NEW YORK – Take2 and the Chinese University of Hong Kong have sued Pacific Biosciences, alleging infringement of a patent covering methods to call methylated DNA bases.
In a Tuesday filing with the US Securities and Exchange Commission, PacBio disclosed the lawsuit, filed last December in the US District Court for the District of Delaware.
The plaintiffs, both associated with noninvasive prenatal testing pioneer Dennis Lo, alleged infringement of US Patent No. 11,091,794, titled "Determination of Base Modifications of Nucleic Acids." Specifically, they alleged that PacBio sequencing instruments carrying software that enables direct methylation detection infringe the patent. The software, released last year, is available for the Sequel IIe and the forthcoming Revio instruments.
The complaint seeks unspecified monetary damages and an order enjoining PacBio from infringing the '794 patent. The plaintiffs have alleged the infringement is willful and are thus seeking treble damages.
PacBio filed a motion to dismiss the case on Feb. 14. In an accompanying brief, the firm's attorneys argued that the patent is invalid. Specifically, the patent "claims a statistical model for calculating an allegedly better prediction as to whether a nucleic acid base is modified," they wrote. "A statistical model is ineligible subject matter because it is essentially math, even if it solves a problem of genetic prediction."
"We believe the infringement allegations in the complaint lack merit and we intend to vigorously defend [ourselves] in this matter," PacBio said in its SEC filing.
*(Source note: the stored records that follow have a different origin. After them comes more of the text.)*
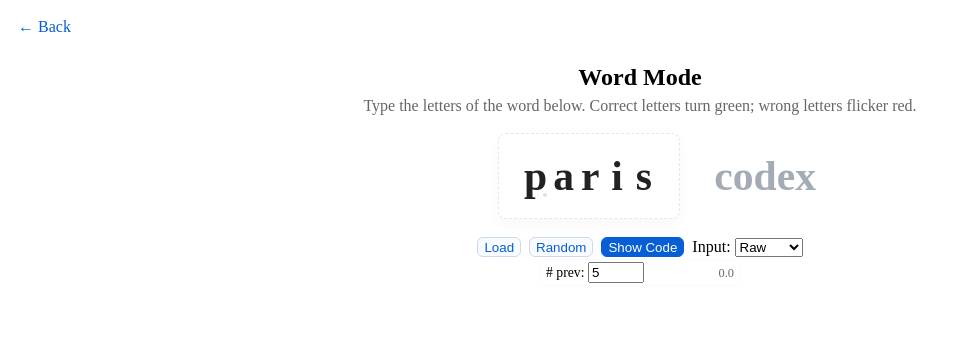
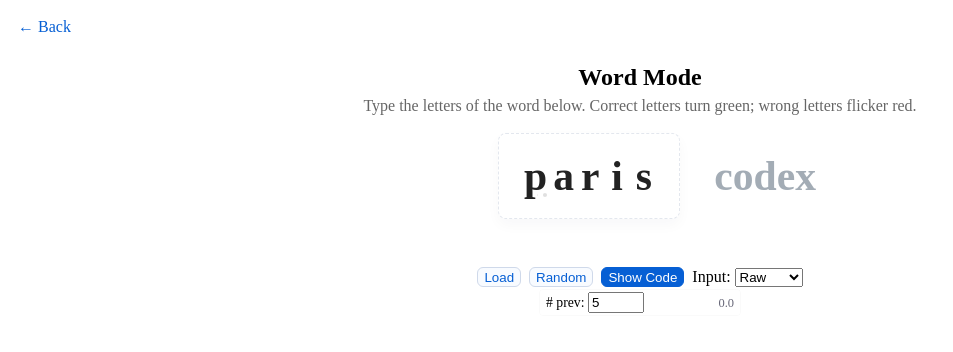
Before and after one commit to bivoje/morsepractice, a SvelteKit app: page /word in a window 1280 px wide. Shown: the top 352 px of the page, without its empty margins (0-953 px from the left). Built offline with nearby package versions, Linux system fonts and the light colour scheme.

Commit message:
Implement straight method

```diff
--- a/src/lib/morse.ts
+++ b/src/lib/morse.ts
@@ -1,3 +1,5 @@
+import { on } from "svelte/events";
+
 export type MorseMap = Record<string, string>;
 
 const DEFAULT_MORSE: MorseMap = {
@@ -36,10 +38,14 @@ const DEFAULT_MORSE: MorseMap = {
  *   const text = d.decodeTimed([100,100,300,100,100,700], 100);
  */
 export class MorseDecode {
-  tree: (string | null)[] = [];
+  private tree: (string | null)[] = [];
+  protected oncallback: () => void;
+  protected offcallback: () => void;
 
-  constructor(map?: MorseMap) {
-    this.installMap(map ?? DEFAULT_MORSE);
+  constructor(oncallback: () => void, offcallback: () => void) {
+    this.installMap(DEFAULT_MORSE);
+    this.oncallback = oncallback;
+    this.offcallback = offcallback;
   }
 
   // create binary search tree from map
@@ -90,10 +96,10 @@ export class MorseDecode {
     this.index = 0;
     return ch;
   }
-  inputDot() {
+  commitDot() {
     this.index = 2 * this.index + 1;
   }
-  inputDash() {
+  commitDash() {
     this.index = 2 * this.index + 2;
   }
   showIndex() : string {
@@ -107,8 +113,17 @@ export class MorseDecode {
       }
       index = Math.floor((index - 1) / 2);
     }
-    return code.split('').reverse().join('');
+
+    const ch = this.tree[this.index];
+    return (ch ?? '?') + ' ' + code.split('').reverse().join('');
   }
+
+  setWPM(wpm: number) {
+    // placeholder
+  }
+}
+
+class MorseDecodeDouble extends MorseDecode {
 }
 
 class MorseDecodeTimed extends MorseDecode {
@@ -117,9 +132,13 @@ class MorseDecodeTimed extends MorseDecode {
   private lastTime: number | null = null;
   private state: 'idle' | 'on' | 'code' | 'word' = 'idle';
 
-  constructor(ditDuration: number, map?: MorseMap) {
-    super(map);
-    this.ditDuration = ditDuration;
+  constructor(oncallback: () => void, offcallback: () => void) {
+    super(oncallback, offcallback);
+    this.ditDuration = 100;
+  }
+
+  setWPM(wpm: number) {
+    this.ditDuration = 1200 / wpm; // in ms
   }
 
   /*     press / release
@@ -129,6 +148,7 @@ class MorseDecodeTimed extends MorseDecode {
   word   goto 'on' / goto word or emit space, goto idle; set timer
   */
   input(pressed: boolean) : string {
+    console.log(`input(${pressed}), state=${this.state}`);
     const now = Date.now();
 
     // first transition: just record state
@@ -143,6 +163,7 @@ class MorseDecodeTimed extends MorseDecode {
       if (pressed) {
         this.state = 'on';
         this.lastTime = now;
+        this.oncallback();
       }
       return '';
 
@@ -150,20 +171,17 @@ class MorseDecodeTimed extends MorseDecode {
       if (!pressed) {
         // measure ON duration
         if (duration < this.ditDuration * 2) {
-          this.inputDot();
+          this.commitDot();
         } else {
-          this.inputDash();
+          this.commitDash();
         }
         this.state = 'code';
         this.lastTime = now;
+        this.offcallback();
       }
       return '';
 
     } else if (this.state === 'code') {
-      if (pressed) {
-        this.state = 'on';
-        this.lastTime = now;
-      } else {
       // measure OFF duration
       let ch = '';
       if (duration >= this.ditDuration * 3) { // letter gap
@@ -174,29 +192,31 @@ class MorseDecodeTimed extends MorseDecode {
         ch += ' ';
         this.state = 'idle';
       }
-        return ch;
-      }
-      return '';
-
-    } else if (this.state === 'word') {
       if (pressed) {
         this.state = 'on';
         this.lastTime = now;
-      } else {
-        // measure OFF duration
+        this.oncallback();
+      }
+      return ch;
+
+    } else if (this.state === 'word') {
+      let ch = '';
       if (duration >= this.ditDuration * 7) { // word gap
         this.state = 'idle';
-          return ' ';
+        ch = ' ';
       }
+      if (pressed) {
+        this.state = 'on';
+        this.lastTime = now;
+        this.oncallback();
       }
-      return '';
+      return ch;
 
     } else {
       throw new Error(`invalid state: ${this.state}`);
     }
   }
 }
-
 
 /**
  * Compute words-per-minute (WPM) from typed words and duration in seconds.
@@ -238,32 +258,42 @@ export type InputMethod = 'raw' | 'straight' | 'side' | 'paddle' | 'iambic';
 /**
  * MorseInput provides a small dispatcher to handle different input methods.
  * - 'raw': returns keys directly
- * - 'side': uses a `MorseDecode` instance and the caller should invoke
- *           `inputDot()` / `inputDash()` when appropriate; call `endLetter()` to
+ * - 'side': uses a `MorseDecodeDouble` instance and the caller should invoke
+ *           `commitDot()` / `commitDash()` when appropriate; call `endLetter()` to
  *           emit the decoded character for the sequence typed so far.
  * Other methods are placeholders and will return null until implemented.
  */
 export class MorseInput {
   method: InputMethod;
-  decode: MorseDecode;
+  decodeSide: MorseDecodeDouble;
+  decodeStraight : MorseDecodeTimed;
 
-  constructor(method: InputMethod = 'raw', map?: MorseMap) {
+  constructor(method: InputMethod, oncallback: () => void, offcallback: () => void) {
     this.method = method;
-    this.decode = new MorseDecode(map);
+    this.decodeSide = new MorseDecodeDouble(oncallback, offcallback);
+    this.decodeStraight = new MorseDecodeTimed(oncallback, offcallback);
   }
 
   setMethod(m: InputMethod) {
     this.method = m;
     // reset decode state when switching to a morse-driven method
-    if (m === 'side' || m === 'paddle' || m === 'iambic') {
-      this.decode.resetIndex();
+    this.decodeSide.resetIndex();
+    this.decodeStraight.resetIndex();
   }
+
+  showIndex() : string {
+    if (this.method === 'side') {
+      return this.decodeSide.showIndex();
+    } else if (this.method === 'straight') {
+      return this.decodeStraight.showIndex();
+    }
+    return '';
   }
 
   // Generic per-key input dispatcher. Returns a string when an emitted
   // character is available (for methods that produce decoded letters), or
   // null otherwise. For 'raw' method this simply returns the key.
-  inputKey(key: string): string {
+  inputKey(key: string, pressed: boolean): string {
     if (this.method === 'raw') {
       if (key === 'Backspace') {
         return '\b';
@@ -271,40 +301,35 @@ export class MorseInput {
       return key;
 
     } else if (this.method === 'side') {
-      // convention: 'j' -> dot, 'k' -> dash, space/Enter -> end letter
+      if (!pressed) return '';
       if (key === 'j') {
-        this.inputDot();
+        this.decodeSide.commitDot();
         return '';
       }
       if (key === 'k') {
-        this.inputDash();
+        this.decodeSide.commitDash();
         return '';
       }
       if (key === ' ' || key === 'Enter') {
-        return this.endLetter() || '';
+        return this.decodeSide.resetIndex() || '';
       }
       return '';
+
+    } else if (this.method === 'straight') {
+      if (key === ' ' || key === 'Enter') {
+        return this.decodeStraight.resetIndex() || '';
       }
+      return this.decodeStraight.input(pressed);
 
+    } else if (this.method === 'paddle') {
       // unimplemented methods return null for now
       return '';
-  }
+    } else if (this.method === 'iambic') {
+      // unimplemented methods return null for now
+      return '';
 
-  // Called by side/paddle/iambic style handlers when a dot input occurs.
-  inputDot(): void {
-    this.decode.inputDot();
-  }
-
-  // Called by side/paddle/iambic style handlers when a dash input occurs.
-  inputDash(): void {
-    this.decode.inputDash();
-  }
-
-  // Signals end of a character; decodes the buffered traversal index into a
-  // character (or null) and resets the index for the next letter.
-  endLetter(): string | null {
-    // resetIndex returns the character at the current traversal index, if any,
-    // and resets the traversal index to the root.
-    return this.decode.resetIndex();
+    } else {
+      throw new Error(`invalid input method: ${this.method}`);
     }
   }
+}
```
Also changed, not shown: src/routes/word/+page.svelte (+114 -9 lines). Lines whose indentation alone changed are shown as unchanged.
Neither the plaintiffs nor PacBio responded to a request for comment before deadline.
PacBio's sequencing method calls methylated bases by analyzing hiccups in polymerase activity during base incorporation at those and nearby bases. These irregularities show up as length of time between fluorescence pulses, or the interpulse duration (IPD). PacBio's algorithm uses these differences in IPD to make the epigenetic modification calls.
In early 2021, Lo's team at CUHK published a paper in the Proceedings of the National Academy of Sciences on its use of neural networks to improve methylation detection using PacBio sequencing data. At the time, Lo said Take2 Health, a cancer genetic testing and informatics company, would commercialize the technology, having secured an exclusive license.
Children's Mercy Kansas City has already begun using the new capability of PacBio's sequencers to generate methylation calls for rare disease cohorts.